If you want to see “environmental literacy” in action, check out Roland Park Country School’s (RPCS) Peace on Earthbench. Part of a worldwide movement, Earthbenches are being built around the globe and they “effectively seal trash from entering the world’s oceans and rivers while serving a clear artistic, educational, and social function.”
“It’s safe to say that every child from our pre-school to the senior class has helped build this one-of-a-kind bottle bench. Our Peace on Earthbench is our school’s visible statement supporting our eco-commitment,” explains Martha Barrs, RPCS’s Environmental Education and Sustainability Coordinator.
The bench’s building blocks are “bottle bricks,” empty plastic bottles that RPCS students stuffed with food wrapper trash. The plastic bottle bricks were then molded into a bench using clay harvested from the school’s backwoods, bamboo and natural building materials. Mosaic tiles made by the students decorate the one-of-a-kind bench.
What’s cool about the bottle bench project is that it offers a fun and hands-on project that could be integrated in many RPCS courses: Sustainable Design and Engineering, French, Arabic, Russian, and Advanced Placement Art History. Girls from kindergarten to the 12th grade completed bottle bench activities in their science, math, art, and language arts classes.

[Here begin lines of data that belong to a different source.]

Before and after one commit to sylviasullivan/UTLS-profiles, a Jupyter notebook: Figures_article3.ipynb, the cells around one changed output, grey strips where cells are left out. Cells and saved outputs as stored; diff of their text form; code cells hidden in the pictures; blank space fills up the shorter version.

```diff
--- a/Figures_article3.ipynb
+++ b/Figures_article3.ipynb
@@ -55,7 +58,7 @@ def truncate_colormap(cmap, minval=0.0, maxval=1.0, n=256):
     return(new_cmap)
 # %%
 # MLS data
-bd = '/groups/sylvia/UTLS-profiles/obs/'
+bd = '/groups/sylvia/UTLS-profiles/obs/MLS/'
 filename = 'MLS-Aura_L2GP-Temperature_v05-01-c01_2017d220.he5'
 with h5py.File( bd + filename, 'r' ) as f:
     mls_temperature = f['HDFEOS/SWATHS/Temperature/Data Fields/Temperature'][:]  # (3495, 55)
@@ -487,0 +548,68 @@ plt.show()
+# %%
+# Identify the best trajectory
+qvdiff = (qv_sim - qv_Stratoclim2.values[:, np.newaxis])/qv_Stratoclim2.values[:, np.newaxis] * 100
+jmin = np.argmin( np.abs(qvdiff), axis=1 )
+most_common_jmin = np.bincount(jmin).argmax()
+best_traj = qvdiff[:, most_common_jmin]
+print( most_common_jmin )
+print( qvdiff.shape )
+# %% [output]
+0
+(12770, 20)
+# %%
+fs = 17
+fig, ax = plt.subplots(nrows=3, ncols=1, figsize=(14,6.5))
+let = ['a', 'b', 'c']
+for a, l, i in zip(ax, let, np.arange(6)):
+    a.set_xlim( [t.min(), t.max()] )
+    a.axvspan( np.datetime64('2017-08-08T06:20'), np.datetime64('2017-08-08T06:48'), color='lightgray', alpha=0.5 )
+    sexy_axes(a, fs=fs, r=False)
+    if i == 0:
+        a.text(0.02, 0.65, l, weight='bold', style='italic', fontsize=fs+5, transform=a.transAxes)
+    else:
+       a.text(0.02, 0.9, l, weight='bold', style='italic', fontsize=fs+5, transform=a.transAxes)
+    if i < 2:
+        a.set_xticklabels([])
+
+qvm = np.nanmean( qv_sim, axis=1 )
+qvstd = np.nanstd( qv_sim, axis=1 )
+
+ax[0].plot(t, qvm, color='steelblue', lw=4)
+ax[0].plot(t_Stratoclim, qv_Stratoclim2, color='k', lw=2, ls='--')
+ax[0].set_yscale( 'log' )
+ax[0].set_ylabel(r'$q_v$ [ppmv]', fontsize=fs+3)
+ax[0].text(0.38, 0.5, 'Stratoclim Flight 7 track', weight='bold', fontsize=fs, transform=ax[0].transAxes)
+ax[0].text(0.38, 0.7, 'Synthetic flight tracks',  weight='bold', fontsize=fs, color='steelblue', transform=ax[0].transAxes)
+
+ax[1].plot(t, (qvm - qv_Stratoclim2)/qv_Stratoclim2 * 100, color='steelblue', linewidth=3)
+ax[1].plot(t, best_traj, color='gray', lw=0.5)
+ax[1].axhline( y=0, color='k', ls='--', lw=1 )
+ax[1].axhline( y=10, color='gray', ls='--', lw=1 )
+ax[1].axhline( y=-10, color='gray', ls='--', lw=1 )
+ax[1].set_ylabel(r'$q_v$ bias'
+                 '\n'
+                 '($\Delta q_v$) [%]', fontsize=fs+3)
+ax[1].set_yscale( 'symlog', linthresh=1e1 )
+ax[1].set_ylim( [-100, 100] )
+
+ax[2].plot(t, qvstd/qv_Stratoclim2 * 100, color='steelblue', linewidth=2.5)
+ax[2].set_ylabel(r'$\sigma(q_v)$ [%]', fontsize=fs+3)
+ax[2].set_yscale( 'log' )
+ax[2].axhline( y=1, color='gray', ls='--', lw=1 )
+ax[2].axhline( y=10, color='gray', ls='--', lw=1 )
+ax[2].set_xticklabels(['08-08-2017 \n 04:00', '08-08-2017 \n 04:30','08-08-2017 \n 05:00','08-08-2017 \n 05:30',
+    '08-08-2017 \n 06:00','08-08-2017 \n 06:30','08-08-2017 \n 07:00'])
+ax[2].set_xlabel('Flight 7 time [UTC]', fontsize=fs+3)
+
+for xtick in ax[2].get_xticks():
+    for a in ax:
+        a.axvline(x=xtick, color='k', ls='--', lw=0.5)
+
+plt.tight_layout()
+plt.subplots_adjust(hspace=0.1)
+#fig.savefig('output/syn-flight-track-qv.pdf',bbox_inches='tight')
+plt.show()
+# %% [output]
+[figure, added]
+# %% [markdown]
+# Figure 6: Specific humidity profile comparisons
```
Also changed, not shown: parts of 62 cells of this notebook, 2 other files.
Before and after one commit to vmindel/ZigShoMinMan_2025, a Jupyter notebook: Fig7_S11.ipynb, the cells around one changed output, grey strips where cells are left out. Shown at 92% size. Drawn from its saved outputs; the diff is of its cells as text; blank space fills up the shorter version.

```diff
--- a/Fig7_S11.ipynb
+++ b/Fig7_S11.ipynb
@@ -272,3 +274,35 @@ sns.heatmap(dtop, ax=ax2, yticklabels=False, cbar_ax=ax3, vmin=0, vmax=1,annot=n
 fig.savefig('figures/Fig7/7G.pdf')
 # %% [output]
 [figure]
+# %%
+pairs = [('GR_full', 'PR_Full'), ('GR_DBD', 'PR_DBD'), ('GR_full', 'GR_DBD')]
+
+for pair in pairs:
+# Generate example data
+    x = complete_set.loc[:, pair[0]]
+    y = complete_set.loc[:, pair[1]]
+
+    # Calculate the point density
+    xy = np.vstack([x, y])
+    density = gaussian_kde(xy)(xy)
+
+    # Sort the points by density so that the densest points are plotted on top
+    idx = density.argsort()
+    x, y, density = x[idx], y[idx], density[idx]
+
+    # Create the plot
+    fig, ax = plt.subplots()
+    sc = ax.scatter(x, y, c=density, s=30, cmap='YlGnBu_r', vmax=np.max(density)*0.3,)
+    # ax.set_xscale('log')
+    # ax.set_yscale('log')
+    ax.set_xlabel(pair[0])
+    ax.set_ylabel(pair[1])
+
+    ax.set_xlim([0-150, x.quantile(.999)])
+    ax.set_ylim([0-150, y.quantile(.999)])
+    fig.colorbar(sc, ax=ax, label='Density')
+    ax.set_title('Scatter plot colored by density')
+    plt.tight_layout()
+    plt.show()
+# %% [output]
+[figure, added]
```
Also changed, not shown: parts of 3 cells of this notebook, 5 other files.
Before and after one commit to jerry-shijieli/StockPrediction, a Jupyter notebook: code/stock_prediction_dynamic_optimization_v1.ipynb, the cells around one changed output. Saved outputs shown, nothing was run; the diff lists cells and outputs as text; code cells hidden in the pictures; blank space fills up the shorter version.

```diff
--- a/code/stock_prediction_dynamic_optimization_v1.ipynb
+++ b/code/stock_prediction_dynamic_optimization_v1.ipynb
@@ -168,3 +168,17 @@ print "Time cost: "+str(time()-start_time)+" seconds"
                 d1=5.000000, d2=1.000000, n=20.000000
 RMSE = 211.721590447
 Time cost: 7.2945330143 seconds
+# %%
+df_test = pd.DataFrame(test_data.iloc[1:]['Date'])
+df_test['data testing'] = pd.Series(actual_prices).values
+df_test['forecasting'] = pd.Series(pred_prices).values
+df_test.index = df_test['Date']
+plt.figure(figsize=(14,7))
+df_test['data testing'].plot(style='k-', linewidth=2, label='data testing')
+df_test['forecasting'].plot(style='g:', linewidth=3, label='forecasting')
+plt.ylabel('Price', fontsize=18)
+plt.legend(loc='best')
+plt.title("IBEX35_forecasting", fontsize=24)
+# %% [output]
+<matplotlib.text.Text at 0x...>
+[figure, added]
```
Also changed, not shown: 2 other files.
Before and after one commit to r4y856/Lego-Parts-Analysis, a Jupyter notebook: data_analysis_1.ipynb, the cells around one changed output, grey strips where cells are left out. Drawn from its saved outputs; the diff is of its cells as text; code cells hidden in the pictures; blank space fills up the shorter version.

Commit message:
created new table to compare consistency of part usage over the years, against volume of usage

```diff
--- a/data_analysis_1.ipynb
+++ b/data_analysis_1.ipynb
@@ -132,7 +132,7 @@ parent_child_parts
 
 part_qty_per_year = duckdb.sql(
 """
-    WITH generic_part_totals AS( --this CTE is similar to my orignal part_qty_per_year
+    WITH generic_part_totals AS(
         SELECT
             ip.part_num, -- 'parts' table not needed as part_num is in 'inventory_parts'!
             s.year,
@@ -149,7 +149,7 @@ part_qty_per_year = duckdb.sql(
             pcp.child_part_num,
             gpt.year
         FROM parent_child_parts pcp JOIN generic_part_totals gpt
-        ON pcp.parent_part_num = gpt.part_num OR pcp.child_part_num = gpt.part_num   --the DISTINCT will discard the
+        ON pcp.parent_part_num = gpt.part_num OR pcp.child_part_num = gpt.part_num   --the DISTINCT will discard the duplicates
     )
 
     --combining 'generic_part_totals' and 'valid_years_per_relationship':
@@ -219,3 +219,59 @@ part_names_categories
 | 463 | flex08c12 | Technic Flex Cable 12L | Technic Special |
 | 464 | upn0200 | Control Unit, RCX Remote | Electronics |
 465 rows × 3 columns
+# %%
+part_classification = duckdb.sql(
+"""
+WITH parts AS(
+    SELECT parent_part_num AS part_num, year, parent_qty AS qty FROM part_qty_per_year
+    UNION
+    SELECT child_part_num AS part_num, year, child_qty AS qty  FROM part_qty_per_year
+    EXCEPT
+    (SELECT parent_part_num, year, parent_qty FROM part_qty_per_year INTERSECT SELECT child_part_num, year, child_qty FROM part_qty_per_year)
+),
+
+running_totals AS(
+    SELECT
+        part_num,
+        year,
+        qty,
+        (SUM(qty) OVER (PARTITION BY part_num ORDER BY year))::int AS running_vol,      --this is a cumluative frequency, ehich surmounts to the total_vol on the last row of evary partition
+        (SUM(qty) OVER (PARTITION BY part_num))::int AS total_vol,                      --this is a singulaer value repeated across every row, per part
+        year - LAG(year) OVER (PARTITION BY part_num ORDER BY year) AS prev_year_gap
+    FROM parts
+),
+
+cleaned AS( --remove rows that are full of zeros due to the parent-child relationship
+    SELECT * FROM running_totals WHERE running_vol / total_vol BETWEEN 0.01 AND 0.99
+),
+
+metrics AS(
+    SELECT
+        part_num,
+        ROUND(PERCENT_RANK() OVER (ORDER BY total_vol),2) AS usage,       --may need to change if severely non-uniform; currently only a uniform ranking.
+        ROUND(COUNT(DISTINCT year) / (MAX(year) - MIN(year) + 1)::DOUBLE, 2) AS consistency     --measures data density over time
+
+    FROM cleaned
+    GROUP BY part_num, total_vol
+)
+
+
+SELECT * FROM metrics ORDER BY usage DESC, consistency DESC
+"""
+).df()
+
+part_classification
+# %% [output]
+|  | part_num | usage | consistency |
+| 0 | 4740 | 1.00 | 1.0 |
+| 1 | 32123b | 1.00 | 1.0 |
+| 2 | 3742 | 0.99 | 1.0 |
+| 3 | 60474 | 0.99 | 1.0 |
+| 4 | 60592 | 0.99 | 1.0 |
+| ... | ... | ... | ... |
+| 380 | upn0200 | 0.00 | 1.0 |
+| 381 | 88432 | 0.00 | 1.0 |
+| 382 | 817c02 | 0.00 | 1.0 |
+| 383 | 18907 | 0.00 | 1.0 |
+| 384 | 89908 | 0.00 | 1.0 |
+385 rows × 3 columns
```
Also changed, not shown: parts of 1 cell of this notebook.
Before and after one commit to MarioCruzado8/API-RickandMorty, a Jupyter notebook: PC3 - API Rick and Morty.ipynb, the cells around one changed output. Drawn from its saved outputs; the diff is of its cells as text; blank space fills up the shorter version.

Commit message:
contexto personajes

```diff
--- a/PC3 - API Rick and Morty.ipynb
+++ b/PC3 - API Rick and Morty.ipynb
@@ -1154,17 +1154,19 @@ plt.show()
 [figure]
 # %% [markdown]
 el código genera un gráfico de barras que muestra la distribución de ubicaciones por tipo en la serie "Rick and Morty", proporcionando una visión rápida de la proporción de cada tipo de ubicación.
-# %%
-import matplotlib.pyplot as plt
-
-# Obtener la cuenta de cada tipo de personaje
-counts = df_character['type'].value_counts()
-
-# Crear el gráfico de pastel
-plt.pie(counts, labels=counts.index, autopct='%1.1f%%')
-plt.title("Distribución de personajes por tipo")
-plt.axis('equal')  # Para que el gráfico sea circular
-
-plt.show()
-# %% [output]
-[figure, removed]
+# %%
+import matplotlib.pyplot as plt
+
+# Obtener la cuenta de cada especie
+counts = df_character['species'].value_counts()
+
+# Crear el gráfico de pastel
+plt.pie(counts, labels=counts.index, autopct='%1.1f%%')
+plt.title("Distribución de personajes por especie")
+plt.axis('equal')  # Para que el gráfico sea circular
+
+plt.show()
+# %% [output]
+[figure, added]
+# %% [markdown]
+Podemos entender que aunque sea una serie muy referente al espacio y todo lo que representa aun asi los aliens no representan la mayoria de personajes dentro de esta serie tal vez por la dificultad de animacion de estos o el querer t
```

What’s challenging about an entire school building an Earthbench is the coordination and expertise needed to manage so many student builders. That’s where the non-profit Harvest Collective proved invaluable. Based in Silver Spring, Maryland, Harvest Collective’s mission is to help youth develop a deeper connection to their food, community, health and habitat. While RPCS 4th and 5th grade classes and teachers led the all-school project, the Harvest Collective provided the much-needed building know-how, key volunteers and the ever-important project plan!
Enjoy the finished Earthbench below.
Latest posts by Laurel Peltier (see all)
- A local’s guide to composting your next event’s food waste and trash - September 27, 2019
- Greenlaurel: Baltimore reservoirs’ Public Enemy No. 1—the Zebra mussel - April 4, 2019
- GreenLaurel: Will rain levels ever go back to normal? - October 9, 2018